Eight years ago, the Mitzvah Man organization received a unique request. The caller, Mrs. H., explained the following:
“Baruch Hashem, we are a wealthy family living in a luxurious home. Everything our family could possibly need is at our fingertips. Financially we are on top of the world. However, our 14-year-old son, Joey, just takes it all for granted. He is becoming extremely spoiled. We want to instill him with a sense of values, but he just doesn’t seem to be appreciative.
“I have an idea, but it might not work. We know that the Mitzvah Man organization sends volunteers to deliver food packages to the needy and elderly.

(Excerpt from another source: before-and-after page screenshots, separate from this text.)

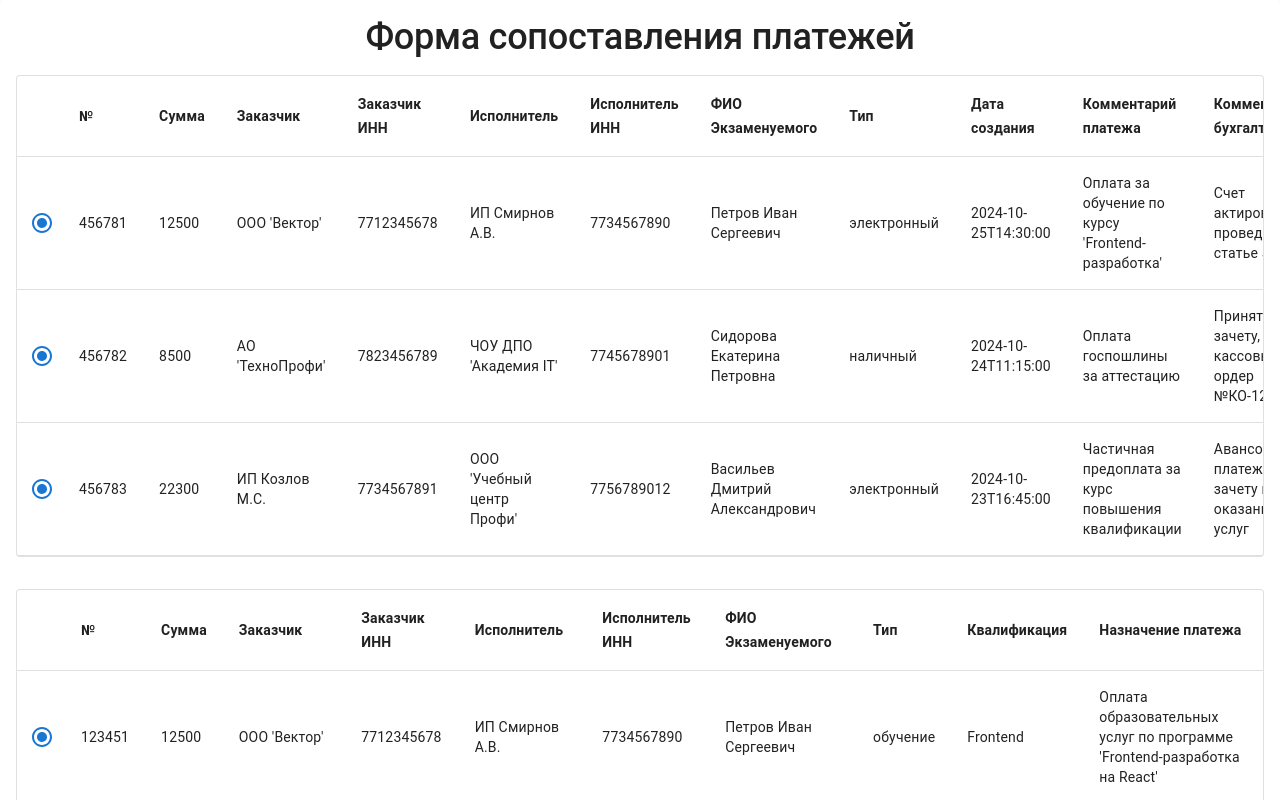
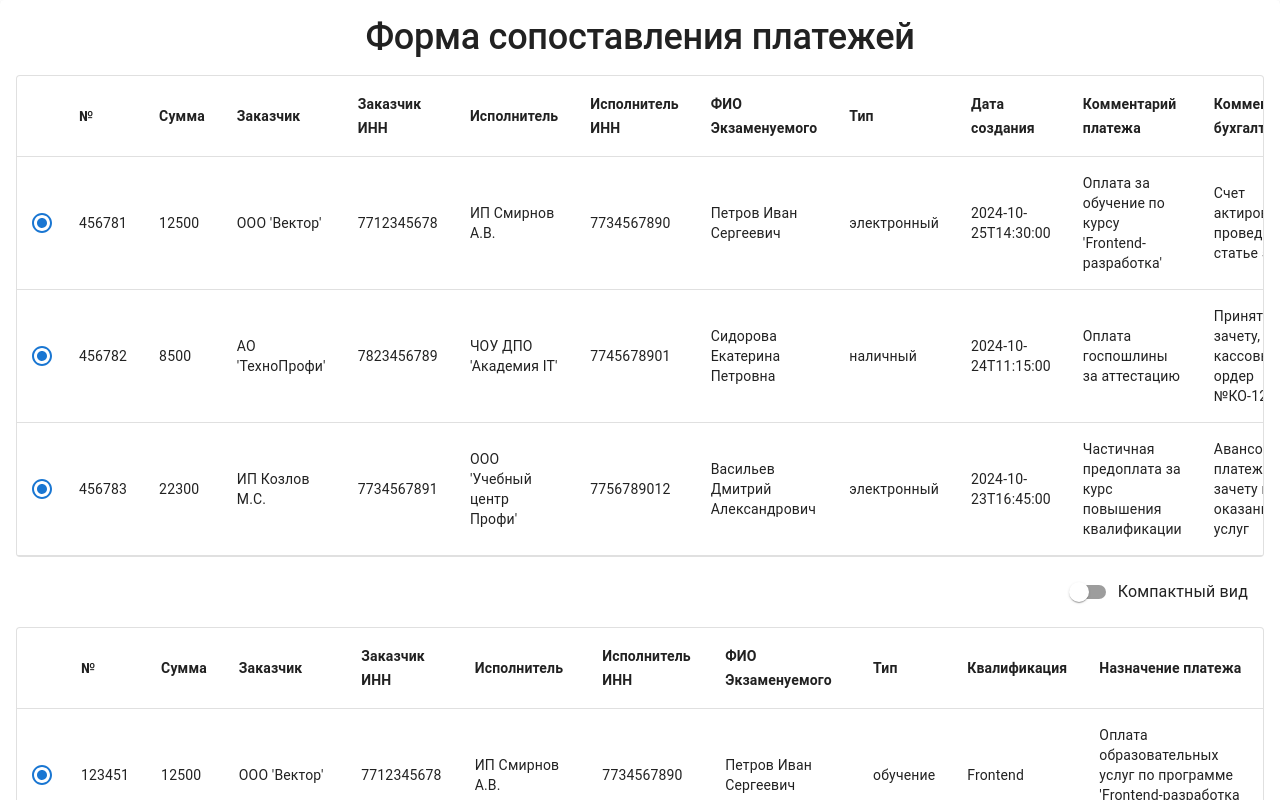
Before and after one commit to Stepawka-hub/PayMatch, a React (Vite) app: page /pay-match in a window 1280 px wide. Shown: the top 800 px of the page. Built offline with nearby package versions, Linux system fonts and the light colour scheme.

Commit message:
feat: Add toggle for compact table view

```diff
--- a/src/components/table/table.tsx
+++ b/src/components/table/table.tsx
@@ -1,8 +1,10 @@
 import {
   Table as BaseTable,
   Box,
+  FormControlLabel,
   Paper,
   Radio,
+  Switch,
   TableBody,
   TableCell,
   TableContainer,
@@ -11,8 +13,15 @@ import {
 } from "@mui/material";
 import { TableProps } from "./types";
 import { TEntity } from "@types";
+import { useState } from "react";
 
 export const Table = <T extends TEntity>({ columns, data }: TableProps<T>) => {
+  const [isDense, setIsDense] = useState(false);
+
+  const handleChangeDense = () => {
+    setIsDense((p) => !p);
+  };
+
   const tableColumns = columns.map((col) => (
     <TableCell key={String(col.id)} sx={{ fontWeight: "bold" }}>
       {col.label}
@@ -50,7 +59,7 @@ export const Table = <T extends TEntity>({ columns, data }: TableProps<T>) => {
     <Box sx={{ width: "100%" }}>
       <Paper sx={{ width: "100%", mb: 2 }} variant="outlined">
         <TableContainer>
-          <BaseTable>
+          <BaseTable size={isDense ? "small" : "medium"}>
             <TableHead>
               <TableRow>
                 <TableCell />
@@ -61,6 +70,12 @@ export const Table = <T extends TEntity>({ columns, data }: TableProps<T>) => {
           </BaseTable>
         </TableContainer>
       </Paper>
+      <Box sx={{ display: "flex", justifyContent: "flex-end" }}>
+        <FormControlLabel
+          control={<Switch checked={isDense} onChange={handleChangeDense} />}
+          label="Компактный вид"
+        />
+      </Box>
     </Box>
   );
 };
--- a/src/pages/pay-match-page/pay-match-page.tsx
+++ b/src/pages/pay-match-page/pay-match-page.tsx
@@ -1,9 +1,12 @@
 import { CheckTable, PaymentTable } from "@components";
 import { Box, Button, Paper, Typography } from "@mui/material";
 import CompareArrowsIcon from "@mui/icons-material/CompareArrows";
-import { FC } from "react";
+import { FC, useState } from "react";
 
 export const PayMatchPage: FC = () => {
+  const [selectedPayment, setSelectedPayment] = useState();
+  const [selectedCheck, setSelectedCheck] = useState();
+
   return (
     <Paper sx={{ p: 2, minHeight: "100vh" }}>
       <Typography
--- a/src/utils/mock/mock.ts
+++ b/src/utils/mock/mock.ts
@@ -2,6 +2,7 @@ import { TCheckData, TPaymentData } from "@types";
 
 export const mockPayments: TPaymentData[] = [
   {
+    id: "f6g7h8i9-j0k1-2345-fghi-678901234567",
     number: 456781,
     sum: 12500,
     customer: "ООО 'Вектор'",
@@ -15,6 +16,7 @@ export const mockPayments: TPaymentData[] = [
     accountantComment: "Счет актирован, проведен по статье 506.01",
   },
   {
+    id: "e5f6g7h8-i9j0-1234-efgh-567890123456",
     number: 456782,
     sum: 8500,
     customer: "АО 'ТехноПрофи'",
@@ -28,6 +30,7 @@ export const mockPayments: TPaymentData[] = [
     accountantComment: "Принято к зачету, кассовый ордер №КО-124",
   },
   {
+    id: "d4e5f6g7-h8i9-0123-defg-456789012345",
     number: 456783,
     sum: 22300,
     customer: "ИП Козлов М.С.",
@@ -44,6 +47,7 @@ export const mockPayments: TPaymentData[] = [
 
 export const mockChecks: TCheckData[] = [
   {
+    id: "c3d4e5f6-g7h8-9012-cdef-345678901234",
     number: 123451,
     sum: 12500,
     customer: "ООО 'Вектор'",
@@ -57,6 +61,7 @@ export const mockChecks: TCheckData[] = [
       "Оплата образовательных услуг по программе 'Frontend-разработка на React'",
   },
   {
+    id: "b2c3d4e5-f6g7-8901-bcde-f23456789012",
     number: 123452,
     sum: 8500,
     customer: "АО 'ТехноПрофи'",
@@ -70,6 +75,7 @@ export const mockChecks: TCheckData[] = [
       "Уплата государственной пошлины за проведение аттестации специалиста",
   },
   {
+    id: "a1b2c3d4-e5f6-7890-abcd-ef1234567890",
     number: 123453,
     sum: 22300,
     customer: "ИП Козлов М.С.",
```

Could you send a volunteer to pick up my son so that he could help him on his route?”
“It would be our pleasure,” answered the Mitzvah Man.
The next Thursday afternoon a volunteer named Avi went to pick Joey up. Their first stop was to load the car with the boxes.

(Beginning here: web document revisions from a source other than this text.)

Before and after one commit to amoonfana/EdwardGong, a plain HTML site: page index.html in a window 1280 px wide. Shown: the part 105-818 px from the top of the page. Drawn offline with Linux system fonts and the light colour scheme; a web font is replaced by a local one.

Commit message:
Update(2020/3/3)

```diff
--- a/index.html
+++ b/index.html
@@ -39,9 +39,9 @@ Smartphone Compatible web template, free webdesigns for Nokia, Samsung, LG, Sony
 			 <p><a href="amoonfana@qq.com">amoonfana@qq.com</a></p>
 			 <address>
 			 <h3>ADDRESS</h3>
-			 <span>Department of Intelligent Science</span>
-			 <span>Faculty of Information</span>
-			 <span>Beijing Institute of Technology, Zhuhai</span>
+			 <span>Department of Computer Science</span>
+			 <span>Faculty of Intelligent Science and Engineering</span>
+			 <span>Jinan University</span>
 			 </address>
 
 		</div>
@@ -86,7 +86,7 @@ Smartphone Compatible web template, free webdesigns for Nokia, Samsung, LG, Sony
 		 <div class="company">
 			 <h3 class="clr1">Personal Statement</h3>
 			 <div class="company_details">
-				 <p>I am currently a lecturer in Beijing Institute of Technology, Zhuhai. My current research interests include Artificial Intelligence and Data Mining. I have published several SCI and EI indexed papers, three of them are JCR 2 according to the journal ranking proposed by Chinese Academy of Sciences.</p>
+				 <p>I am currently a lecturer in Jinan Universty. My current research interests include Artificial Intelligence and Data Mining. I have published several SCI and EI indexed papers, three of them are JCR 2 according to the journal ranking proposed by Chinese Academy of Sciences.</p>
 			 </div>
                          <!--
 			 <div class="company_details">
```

Avi explained, “These food packages provide sustenance for those who are in financial trouble, are ill, or elderly. The people who get them have no families to provide for them. Today we have six deliveries to make. Thank you for helping with this act of kindness.”
It was a sweltering, humid summer day, the temperature reaching 95 degrees, It was not a day most would relish schlepping heavy boxes.
After loading the van, the first stop was to an apartment building where two families lived who were food recipients. Avi got out of the van and Joey asked him if he should wait for him.
“No, I want you to feel the mitzvah,” Avi responded.
Joey had never seen such a place in his life. The building was totally rundown. It screamed of poverty, which was something that Joey had never been exposed to.
Joey told Avi that he was not going to lift the boxes. But Avi responded that he needed his help.
“I will take one box and you will take one box.”
Joey looked up at the tenth floor and asked, “Why are the windows open? Don’t they have A/C?”
Avi said, “They can’t afford it. Not everyone can.”
Joey noticed all the flies in the building and hesitated. Avi was right there with him.
“We have no choice. This is poverty and this is how these people live their lives 24/7. Let’s go. These families are waiting for their food delivery. You go to apartment 10L, and I will go to apartment 8B. You go first.”
“How do I open the lobby door?”
“Simple. Put the box down, press the button to open the door, pick the box back up, and push the door open. Then, when you get to the apartment, knock on the door and leave the box there. Don’t wait for them to open the door. We don’t want to embarrass the family.”
Joey looked around. The sight of the inside of the dilapidated building gave him pause for thought.
Avi and Joey finished all the deliveries and by the end of their route they were both covered in sweat. Avi reported back to the Mitzvah Man that their mission was accomplished. He assumed that Joey would not be back.
The Happy Ending
Mrs. H. called the Mitzvah Man. “What did you do to my son? He loved it!”
“Excuse me, but what do you mean?” the Mitzvah Man asked.
“He wants to go again!”
Avi picked up Joey the following week. It was hot and humid just like the previous week. Joey did the deliveries like a pro. He continued to join Avi doing deliveries for another five weeks until school started.
His mother called the Mitzvah Man thrilled. “I think that this hesed has really made a difference. Joey is showing more appreciation for everything. I am incredibly grateful for the hesed that you did for our family.”
Eight years later Avi saw his old delivery buddy Joey, now with his own car, which is loaded full of food boxes!
When Avi approached Joey, Joey said to him, “I have my own car and I decided to dedicate myself to making food deliveries. The people need the food, and I am going to get it to them no matter what.”
Give your children the training to give to others early in life. They deserve your investment in making them ba’alei hesed. Doing hesed is best learnt young. Lead by example and it will produce results.